EXERCISE GOAL: Please reproduce the entries below exactly, omitting any images they contain.

Dataset records:
-=-=-=-=-

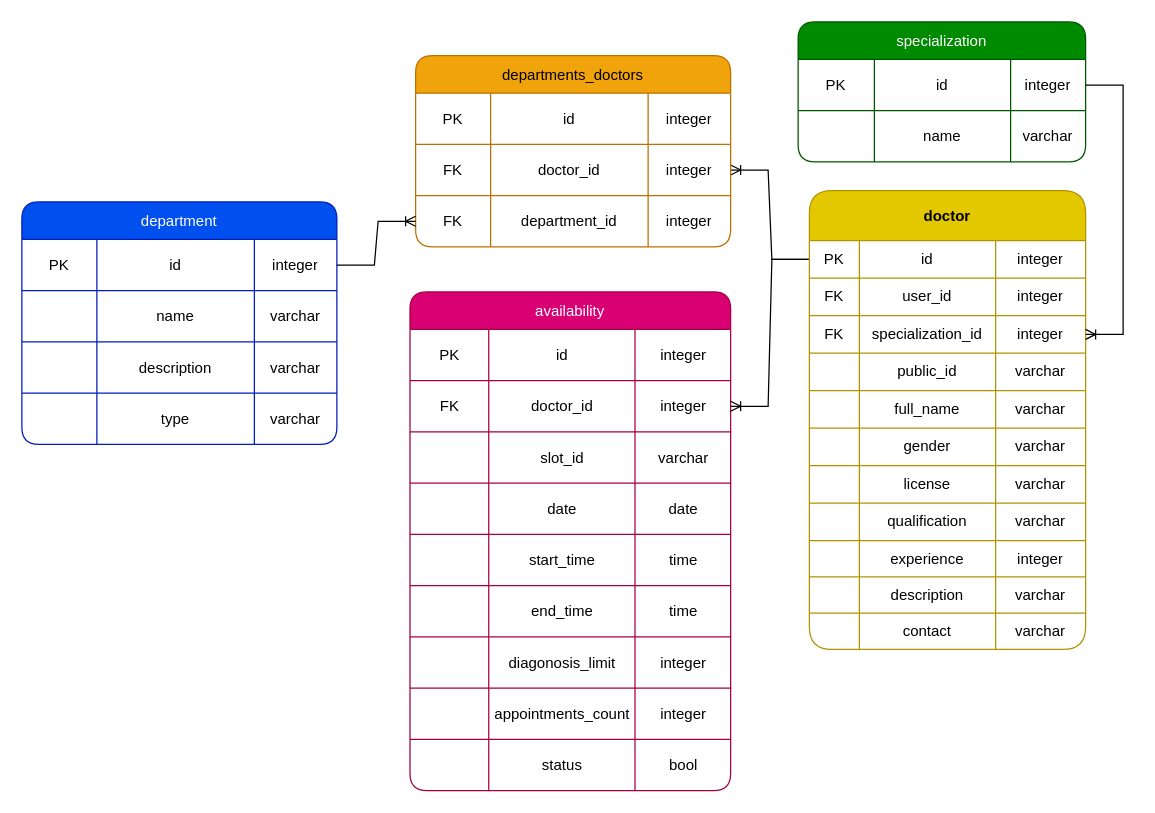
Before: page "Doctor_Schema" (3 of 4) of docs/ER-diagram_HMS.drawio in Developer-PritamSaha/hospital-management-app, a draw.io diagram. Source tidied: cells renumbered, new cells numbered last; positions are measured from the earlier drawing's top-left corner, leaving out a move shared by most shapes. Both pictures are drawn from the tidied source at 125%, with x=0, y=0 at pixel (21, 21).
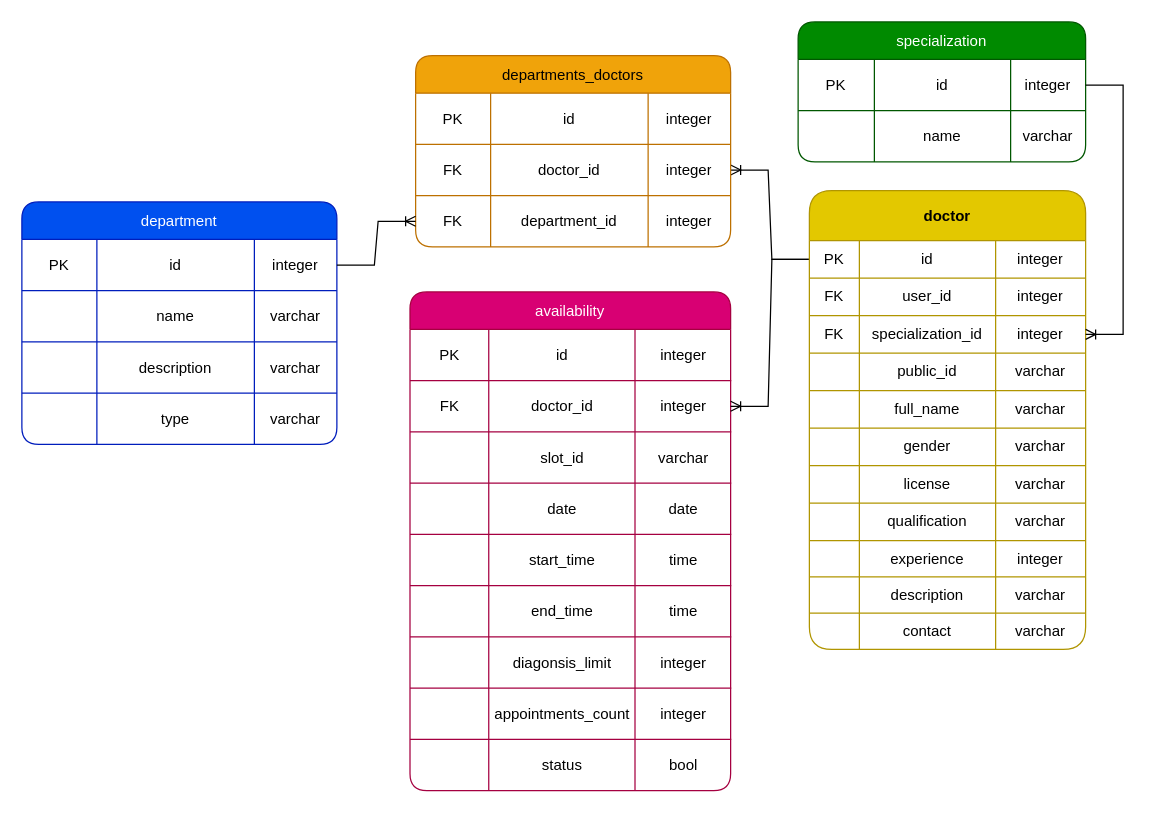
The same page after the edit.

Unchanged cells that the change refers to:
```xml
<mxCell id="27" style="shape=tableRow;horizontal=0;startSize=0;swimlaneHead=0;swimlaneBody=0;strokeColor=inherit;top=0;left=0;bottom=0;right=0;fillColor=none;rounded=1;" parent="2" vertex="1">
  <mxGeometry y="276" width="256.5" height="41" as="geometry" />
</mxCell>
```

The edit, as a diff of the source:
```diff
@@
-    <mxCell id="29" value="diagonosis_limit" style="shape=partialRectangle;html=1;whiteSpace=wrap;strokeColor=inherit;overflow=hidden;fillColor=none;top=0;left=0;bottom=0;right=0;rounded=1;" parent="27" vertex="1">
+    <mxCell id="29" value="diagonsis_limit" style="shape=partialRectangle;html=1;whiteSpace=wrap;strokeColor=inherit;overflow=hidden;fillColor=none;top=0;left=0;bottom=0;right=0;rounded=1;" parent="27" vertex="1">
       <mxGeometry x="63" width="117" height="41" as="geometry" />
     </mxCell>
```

-=-=-=-=-

EXPECTED ANSWER:
Before: page "Doctor_Schema" (3 of 4) of docs/ER-diagram_HMS.drawio in Developer-PritamSaha/hospital-management-app, a draw.io diagram. Source tidied: cells renumbered, new cells numbered last; positions are measured from the earlier drawing's top-left corner, leaving out a move shared by most shapes. Both pictures are drawn from the tidied source at 125%, with x=0, y=0 at pixel (21, 21).
The same page after the edit.

Unchanged cells that the change refers to:
```xml
<mxCell id="27" style="shape=tableRow;horizontal=0;startSize=0;swimlaneHead=0;swimlaneBody=0;strokeColor=inherit;top=0;left=0;bottom=0;right=0;fillColor=none;rounded=1;" parent="2" vertex="1">
  <mxGeometry y="276" width="256.5" height="41" as="geometry" />
</mxCell>
```

The edit, as a diff of the source:
```diff
@@
-    <mxCell id="29" value="diagonosis_limit" style="shape=partialRectangle;html=1;whiteSpace=wrap;strokeColor=inherit;overflow=hidden;fillColor=none;top=0;left=0;bottom=0;right=0;rounded=1;" parent="27" vertex="1">
+    <mxCell id="29" value="diagonsis_limit" style="shape=partialRectangle;html=1;whiteSpace=wrap;strokeColor=inherit;overflow=hidden;fillColor=none;top=0;left=0;bottom=0;right=0;rounded=1;" parent="27" vertex="1">
       <mxGeometry x="63" width="117" height="41" as="geometry" />
     </mxCell>
```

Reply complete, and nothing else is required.